“That the generations to come might know, and the children yet unborn; that they in their turn might tell it to their children.” Psalm 78:6
As we were packing up our former residence several years ago to move to our current one, we discovered a few treasures that had long gone unnoticed. One was an old King James Bible that had belonged to my great-grandfather. At first I didn’t know what to do with it, but neither did I want to discard it. Dusty from sitting on a high bookshelf, its old leather binding cracked from age, but examining it I noticed pages that were tattered and worn from usage more than age. From a handwritten inscription I learned that it had been a Christmas gift to him from my grandmother and great-aunt in 1911.
My great-grandfather, Robert Boyle, died in 1924 long before I was born, so I never knew him nor a great deal about him. What I do know is that he was an Irish immigrant, moving his young family to the U.S. in 1889 where he established a sheep ranch in northern Texas. His grandchildren called him Grandpa, a touching coincidence since that is what my grandkids call me. In his younger days he had studied theology at the University of Edinburgh in preparation for ministry in the Presbyterian Church, but never pursued that profession. Yet, it does speak to his regular reading of scripture.

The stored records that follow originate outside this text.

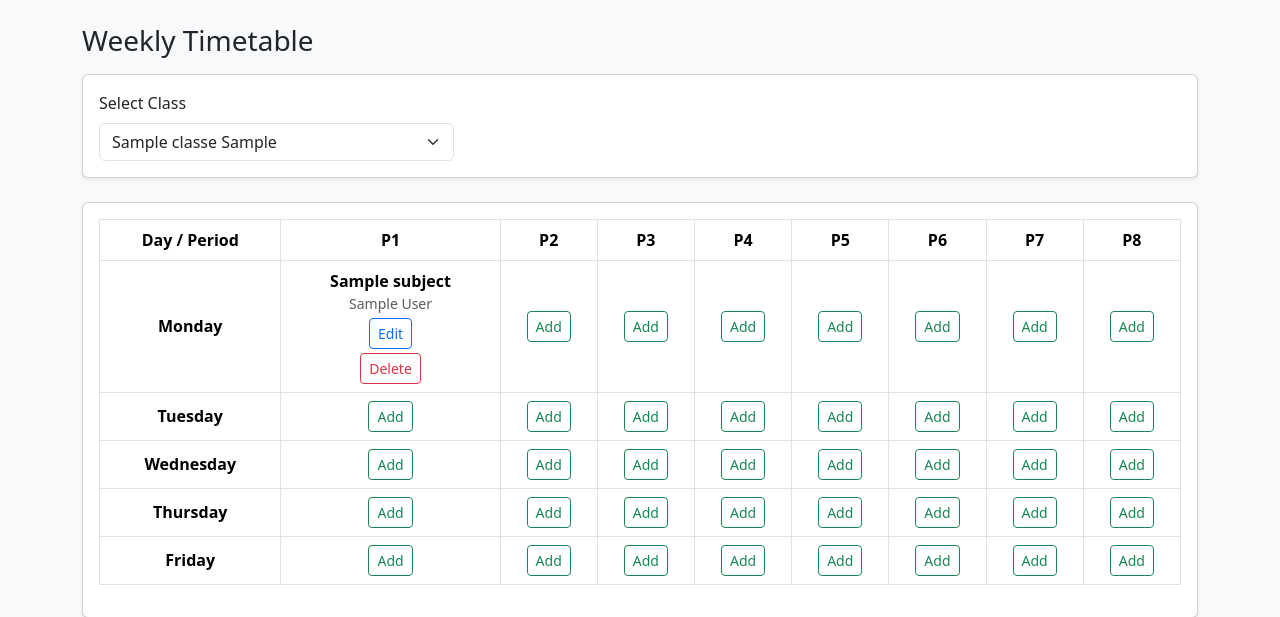
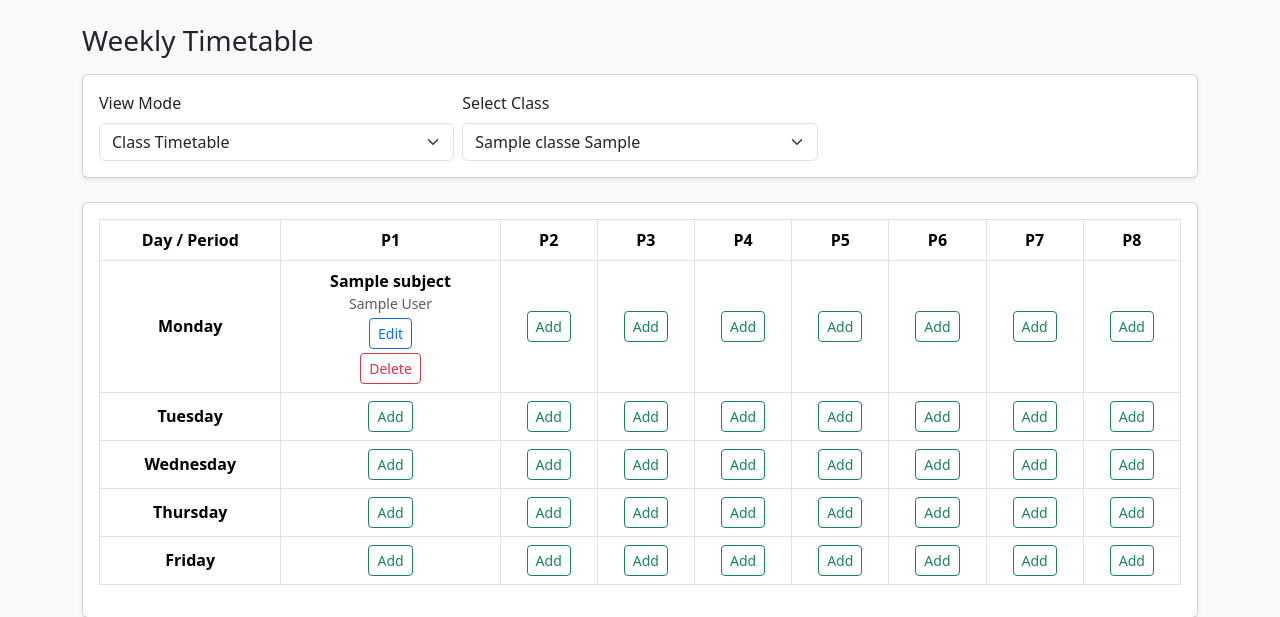
Before and after one commit to dilharaanjana26-commits/School-Teacher-Timetable-Manager, a PHP site: page /timetable.php in a window 1280 px wide. Shown: the part 56-673 px from the top of the page. Run offline with PHP 8.4, Linux system fonts and the light colour scheme; a user stored in the database is signed in; tables that the repository leaves empty hold one stand-in row (values such as "Sample post").

Commit message:
Add teacher timetable view with free-period visibility

```diff
--- a/public/timetable.php
+++ b/public/timetable.php
@@ -39,23 +39,34 @@ if ($_SERVER['REQUEST_METHOD'] === 'POST') {
         setFlash('Timetable entry deleted.');
     }
 
-    header('Location: timetable.php?class_id=' . (int) ($_POST['class_id'] ?? 0));
+    header('Location: timetable.php?view=class&class_id=' . (int) ($_POST['class_id'] ?? 0));
     exit;
 }
 
 $classes = $pdo->query('SELECT * FROM classes ORDER BY class_name ASC')->fetchAll();
 $subjects = $pdo->query('SELECT * FROM subjects ORDER BY subject_name ASC')->fetchAll();
 $teachers = $pdo->query('SELECT id, name FROM teachers WHERE is_active = 1 ORDER BY name ASC')->fetchAll();
+$viewMode = $_GET['view'] ?? 'class';
+if (!in_array($viewMode, ['class', 'teacher'], true)) {
+    $viewMode = 'class';
+}
+
 $selectedClassId = (int) ($_GET['class_id'] ?? ($classes[0]['id'] ?? 0));
+$selectedTeacherId = (int) ($_GET['teacher_id'] ?? ($teachers[0]['id'] ?? 0));
 
-$timetableStmt = $pdo->prepare(
-    'SELECT tt.*, s.subject_name, t.name AS teacher_name
+$timetableSql = 'SELECT tt.*, s.subject_name, t.name AS teacher_name, c.class_name
     FROM timetable tt
     INNER JOIN subjects s ON s.id = tt.subject_id
     INNER JOIN teachers t ON t.id = tt.teacher_id
-    WHERE tt.class_id = :class_id'
-);
+    INNER JOIN classes c ON c.id = tt.class_id';
+
+if ($viewMode === 'teacher') {
+    $timetableStmt = $pdo->prepare($timetableSql . ' WHERE tt.teacher_id = :teacher_id');
+    $timetableStmt->execute(['teacher_id' => $selectedTeacherId]);
+} else {
+    $timetableStmt = $pdo->prepare($timetableSql . ' WHERE tt.class_id = :class_id');
     $timetableStmt->execute(['class_id' => $selectedClassId]);
+}
 $entries = $timetableStmt->fetchAll();
 
 $map = [];
@@ -73,6 +84,26 @@ require_once __DIR__ . '/../includes/header.php';
     <div class="card-body">
         <form method="get" class="row g-2 align-items-end">
             <div class="col-md-4">
+                <label class="form-label">View Mode</label>
+                <select class="form-select" name="view" onchange="this.form.submit()">
+                    <option value="class" <?= $viewMode === 'class' ? 'selected' : '' ?>>Class Timetable</option>
+                    <option value="teacher" <?= $viewMode === 'teacher' ? 'selected' : '' ?>>Teacher Timetable</option>
+                </select>
+            </div>
+
+            <?php if ($viewMode === 'teacher'): ?>
+                <div class="col-md-4">
+                    <label class="form-label">Select Teacher</label>
+                    <select class="form-select" name="teacher_id" onchange="this.form.submit()">
+                        <?php foreach ($teachers as $teacher): ?>
+                            <option value="<?= (int) $teacher['id'] ?>" <?= $selectedTeacherId === (int) $teacher['id'] ? 'selected' : '' ?>>
+                                <?= sanitize($teacher['name']) ?>
+                            </option>
+                        <?php endforeach; ?>
+                    </select>
+                </div>
+            <?php else: ?>
+                <div class="col-md-4">
                     <label class="form-label">Select Class</label>
                     <select class="form-select" name="class_id" onchange="this.form.submit()">
                         <?php foreach ($classes as $class): ?>
@@ -82,6 +113,7 @@ require_once __DIR__ . '/../includes/header.php';
                         <?php endforeach; ?>
                     </select>
                 </div>
+            <?php endif; ?>
         </form>
     </div>
 </div>
@@ -104,6 +136,14 @@ require_once __DIR__ . '/../includes/header.php';
                         <?php foreach (periods() as $period):
                             $slot = $map[$day][$period] ?? null; ?>
                             <td>
+                                <?php if ($viewMode === 'teacher'): ?>
+                                    <?php if ($slot): ?>
+                                        <div><strong><?= sanitize($slot['subject_name']) ?></strong></div>
+                                        <div class="small text-muted"><?= sanitize($slot['class_name']) ?></div>
+                                    <?php else: ?>
+                                        <span class="badge text-bg-success">Free Period</span>
+                                    <?php endif; ?>
+                                <?php else: ?>
                                     <?php if ($slot): ?>
                                         <div><strong><?= sanitize($slot['subject_name']) ?></strong></div>
                                         <div class="small text-muted"><?= sanitize($slot['teacher_name']) ?></div>
@@ -158,6 +198,7 @@ require_once __DIR__ . '/../includes/header.php';
                                             </form>
                                         </div>
                                     <?php endif; ?>
+                                <?php endif; ?>
                             </td>
                         <?php endforeach; ?>
                     </tr>
```
Lines whose indentation alone changed are shown as unchanged.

I do not know a lot of other details about his life other than these, except that I realized something I had never considered before when I discovered his old King James Bible. What my great-grandfather had done, unknowingly perhaps, was to leave a great legacy to his successors; for in reading the notes he scribbled in the margins and the verses that were dog-eared it is obvious he was a man of great character, high moral values, a student of scripture and a man of God. Now here it is a hundred years later, and he is still making a difference in people’s lives – namely mine. What a legacy!
How much, I wonder, do we consider our own legacies, the ones that really matter? Grandpa Boyle’s old Bible made me pause and give some thought to that. Will I leave that kind of inspired legacy that will endure a hundred years or more? I need to be thinking about that so “. . . the generations to come might know, and the children yet unborn . . .” As a reminder we have given his old Bible a prominent place in our home today where it lays open to that very scripture, Psalm 78.